(Action item): The answer must consist of each line below that contains the string "Parsers".
Exercise data Block Start
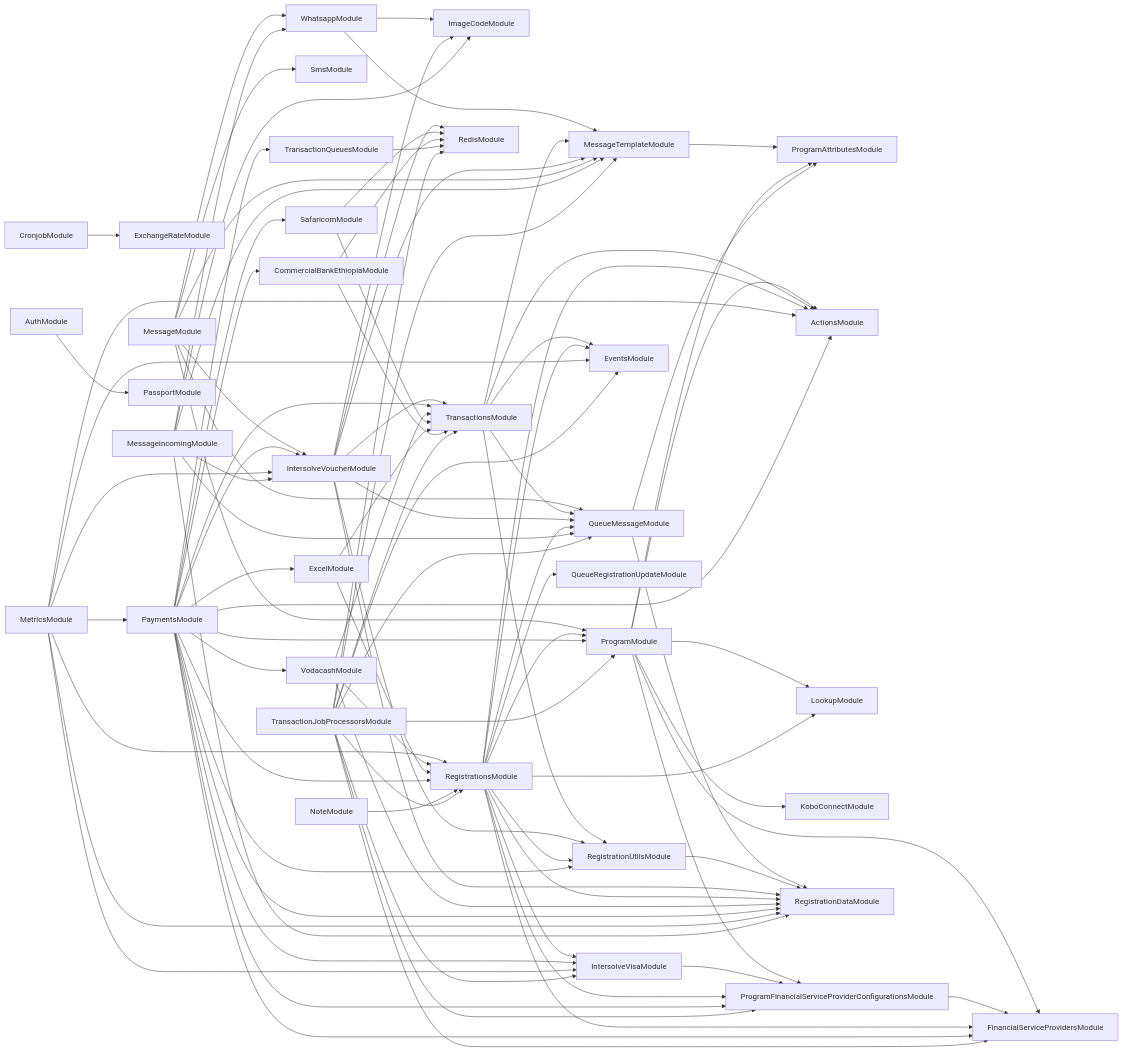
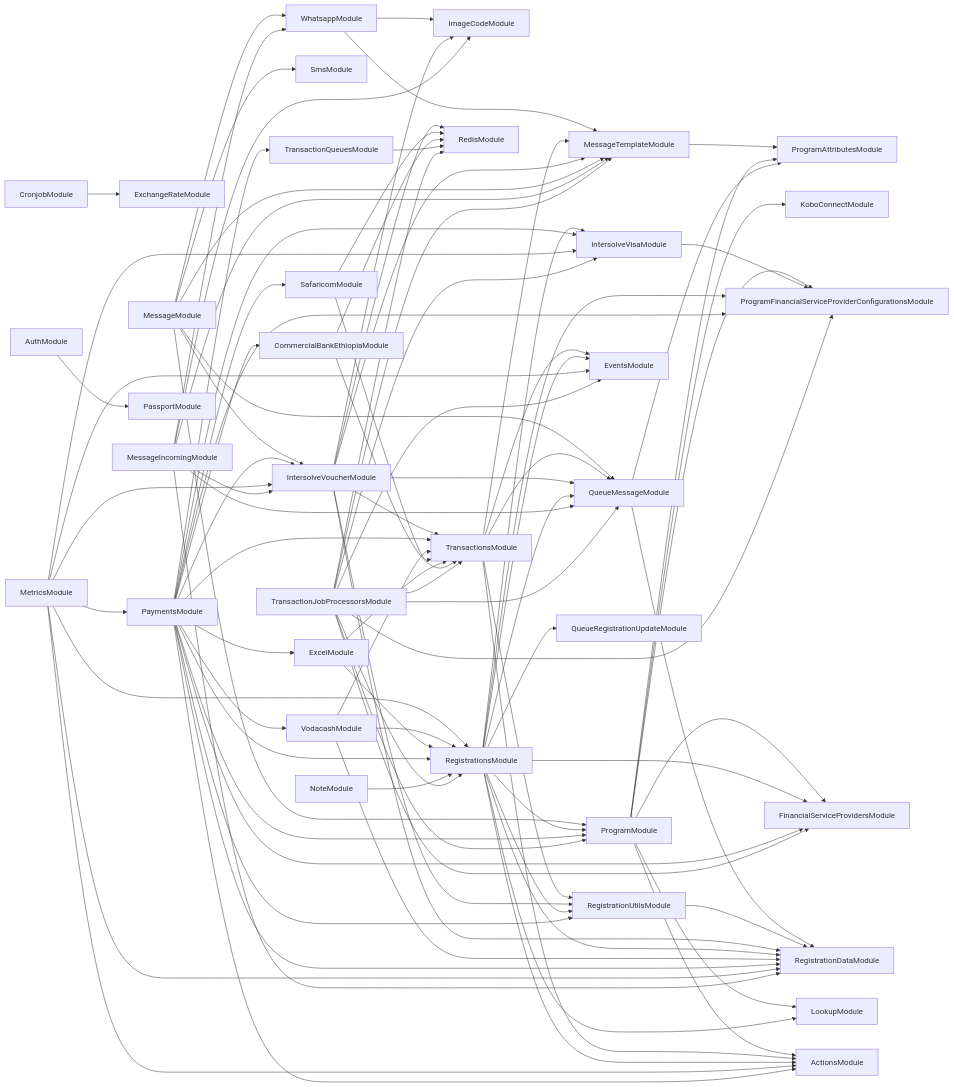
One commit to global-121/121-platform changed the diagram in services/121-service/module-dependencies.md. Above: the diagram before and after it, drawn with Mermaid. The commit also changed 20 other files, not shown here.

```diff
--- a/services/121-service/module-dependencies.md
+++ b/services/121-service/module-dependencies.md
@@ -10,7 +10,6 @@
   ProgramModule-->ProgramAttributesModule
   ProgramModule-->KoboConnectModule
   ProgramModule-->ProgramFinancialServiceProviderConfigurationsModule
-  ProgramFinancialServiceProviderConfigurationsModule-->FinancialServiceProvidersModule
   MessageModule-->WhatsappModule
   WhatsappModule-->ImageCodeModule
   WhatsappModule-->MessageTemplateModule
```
Exercise data Block End
Exercise data Block Start
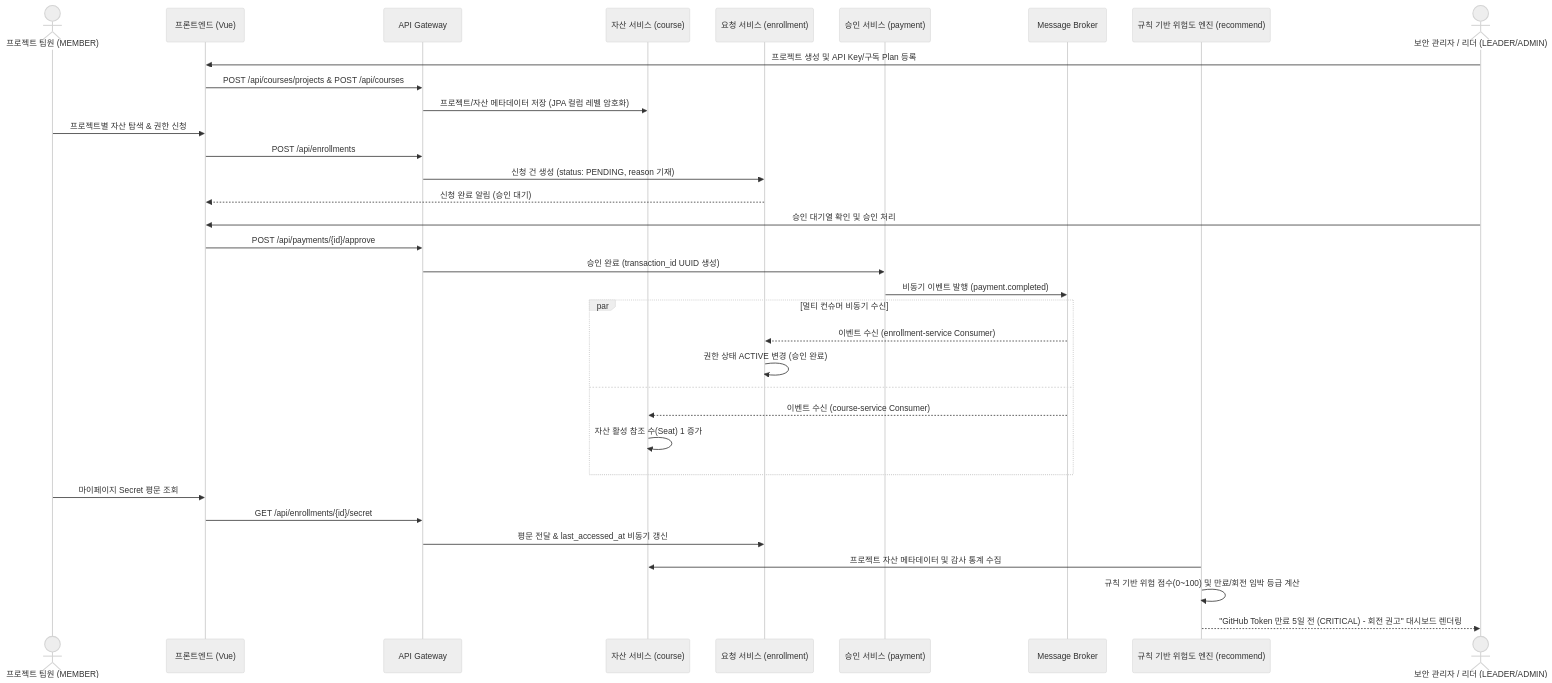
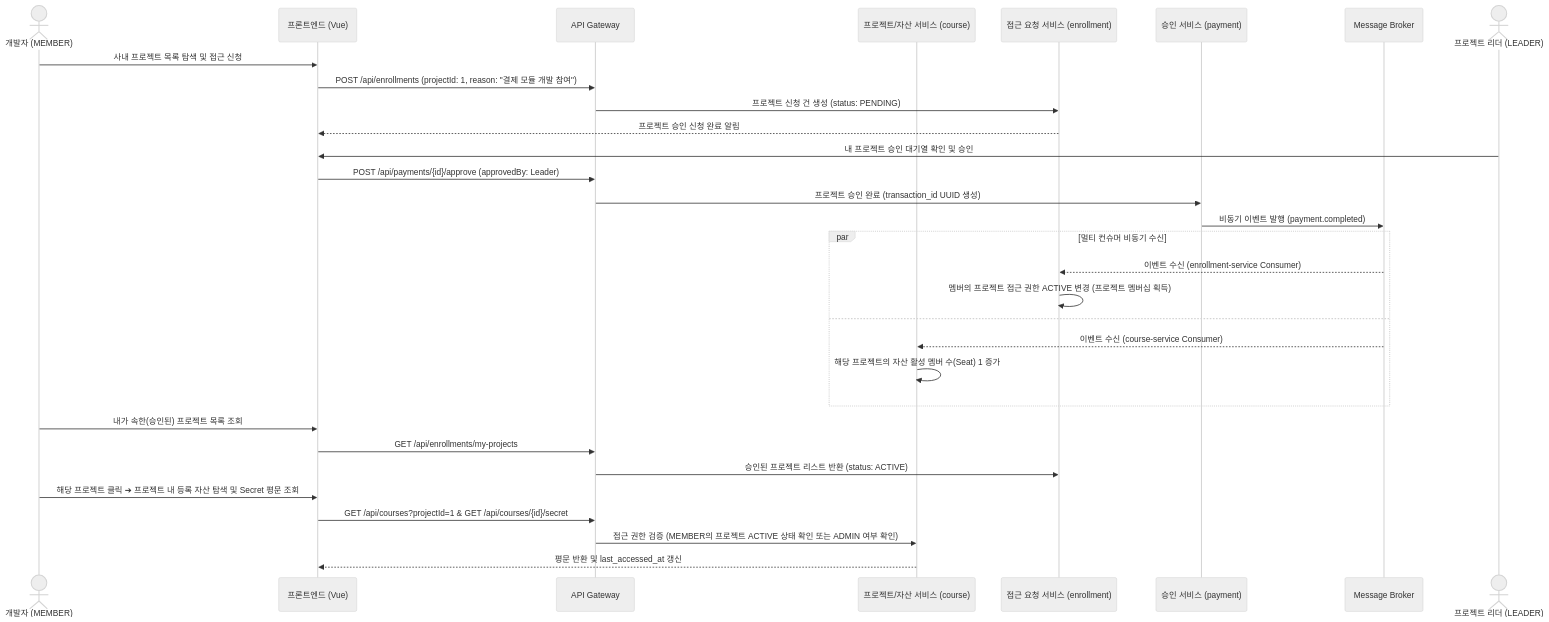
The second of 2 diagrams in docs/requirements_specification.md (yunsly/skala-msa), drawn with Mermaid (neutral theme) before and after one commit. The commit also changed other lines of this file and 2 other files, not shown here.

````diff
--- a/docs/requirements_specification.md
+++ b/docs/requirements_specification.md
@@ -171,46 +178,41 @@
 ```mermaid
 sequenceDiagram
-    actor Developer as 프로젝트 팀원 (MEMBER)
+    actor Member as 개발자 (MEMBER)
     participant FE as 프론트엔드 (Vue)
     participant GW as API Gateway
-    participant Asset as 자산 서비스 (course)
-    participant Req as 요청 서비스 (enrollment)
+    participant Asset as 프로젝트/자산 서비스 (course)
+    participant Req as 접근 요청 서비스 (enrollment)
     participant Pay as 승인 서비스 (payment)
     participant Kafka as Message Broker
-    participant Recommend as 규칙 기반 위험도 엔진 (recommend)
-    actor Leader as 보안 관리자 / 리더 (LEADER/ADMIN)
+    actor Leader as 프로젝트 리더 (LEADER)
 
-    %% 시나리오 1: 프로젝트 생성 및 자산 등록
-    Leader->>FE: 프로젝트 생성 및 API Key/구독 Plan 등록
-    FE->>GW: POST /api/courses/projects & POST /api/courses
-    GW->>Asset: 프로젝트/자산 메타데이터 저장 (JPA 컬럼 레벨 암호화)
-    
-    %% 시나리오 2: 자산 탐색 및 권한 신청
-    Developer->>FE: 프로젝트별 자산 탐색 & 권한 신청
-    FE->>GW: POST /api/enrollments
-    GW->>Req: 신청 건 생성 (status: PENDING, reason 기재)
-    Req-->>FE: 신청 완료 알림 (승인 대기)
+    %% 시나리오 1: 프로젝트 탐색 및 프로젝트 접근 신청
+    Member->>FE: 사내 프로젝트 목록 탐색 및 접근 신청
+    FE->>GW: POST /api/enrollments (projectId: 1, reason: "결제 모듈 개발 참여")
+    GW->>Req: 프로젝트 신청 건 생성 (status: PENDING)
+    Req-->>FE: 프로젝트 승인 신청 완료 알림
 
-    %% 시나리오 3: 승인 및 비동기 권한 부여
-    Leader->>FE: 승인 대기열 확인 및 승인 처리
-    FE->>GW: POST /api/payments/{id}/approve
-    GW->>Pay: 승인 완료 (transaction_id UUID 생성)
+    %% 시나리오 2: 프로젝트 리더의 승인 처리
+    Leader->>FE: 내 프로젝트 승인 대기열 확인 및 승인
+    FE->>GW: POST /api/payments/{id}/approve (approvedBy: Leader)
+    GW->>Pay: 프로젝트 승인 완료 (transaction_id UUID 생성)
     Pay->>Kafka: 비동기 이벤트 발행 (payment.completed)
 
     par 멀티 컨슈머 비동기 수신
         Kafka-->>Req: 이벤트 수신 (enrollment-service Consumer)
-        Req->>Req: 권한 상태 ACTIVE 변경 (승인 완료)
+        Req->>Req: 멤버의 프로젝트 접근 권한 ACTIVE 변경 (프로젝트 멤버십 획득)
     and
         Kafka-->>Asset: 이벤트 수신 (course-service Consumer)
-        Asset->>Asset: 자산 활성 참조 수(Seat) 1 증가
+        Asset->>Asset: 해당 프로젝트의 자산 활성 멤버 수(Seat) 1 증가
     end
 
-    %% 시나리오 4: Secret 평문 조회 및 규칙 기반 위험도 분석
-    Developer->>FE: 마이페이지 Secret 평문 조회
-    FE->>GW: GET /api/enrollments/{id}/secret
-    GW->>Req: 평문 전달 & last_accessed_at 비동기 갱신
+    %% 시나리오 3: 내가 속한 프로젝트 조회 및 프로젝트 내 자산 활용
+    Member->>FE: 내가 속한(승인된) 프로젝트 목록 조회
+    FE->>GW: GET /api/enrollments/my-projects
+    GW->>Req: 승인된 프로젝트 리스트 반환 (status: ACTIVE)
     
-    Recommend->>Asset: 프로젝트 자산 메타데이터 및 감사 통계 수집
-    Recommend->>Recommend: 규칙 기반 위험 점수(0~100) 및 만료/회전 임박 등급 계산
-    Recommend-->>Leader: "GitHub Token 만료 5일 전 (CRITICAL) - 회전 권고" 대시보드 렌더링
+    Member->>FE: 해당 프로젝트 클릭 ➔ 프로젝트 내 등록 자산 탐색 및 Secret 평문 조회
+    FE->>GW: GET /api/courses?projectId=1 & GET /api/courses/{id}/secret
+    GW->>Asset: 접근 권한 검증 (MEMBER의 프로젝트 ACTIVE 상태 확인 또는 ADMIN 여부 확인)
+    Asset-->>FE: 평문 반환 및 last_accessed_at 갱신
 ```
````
Exercise data Block End
Exercise data Block Start
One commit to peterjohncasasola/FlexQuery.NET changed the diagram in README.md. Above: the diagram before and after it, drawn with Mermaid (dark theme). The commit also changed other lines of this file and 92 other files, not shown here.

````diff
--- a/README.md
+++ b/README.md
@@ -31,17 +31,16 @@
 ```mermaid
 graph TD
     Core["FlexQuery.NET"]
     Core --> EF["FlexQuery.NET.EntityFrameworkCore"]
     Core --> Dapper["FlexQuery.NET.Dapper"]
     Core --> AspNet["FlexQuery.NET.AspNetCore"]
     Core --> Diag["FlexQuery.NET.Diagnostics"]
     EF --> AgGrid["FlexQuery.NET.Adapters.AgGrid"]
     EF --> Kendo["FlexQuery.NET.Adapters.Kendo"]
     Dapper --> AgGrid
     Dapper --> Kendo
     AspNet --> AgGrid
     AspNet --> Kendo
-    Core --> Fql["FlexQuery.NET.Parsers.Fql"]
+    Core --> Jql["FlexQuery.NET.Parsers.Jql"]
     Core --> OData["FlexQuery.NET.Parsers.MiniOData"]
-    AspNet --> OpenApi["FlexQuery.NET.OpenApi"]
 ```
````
Exercise data Block End
(Exercise solution):
-    Core --> Fql["FlexQuery.NET.Parsers.Fql"]
+    Core --> Jql["FlexQuery.NET.Parsers.Jql"]
     Core --> OData["FlexQuery.NET.Parsers.MiniOData"]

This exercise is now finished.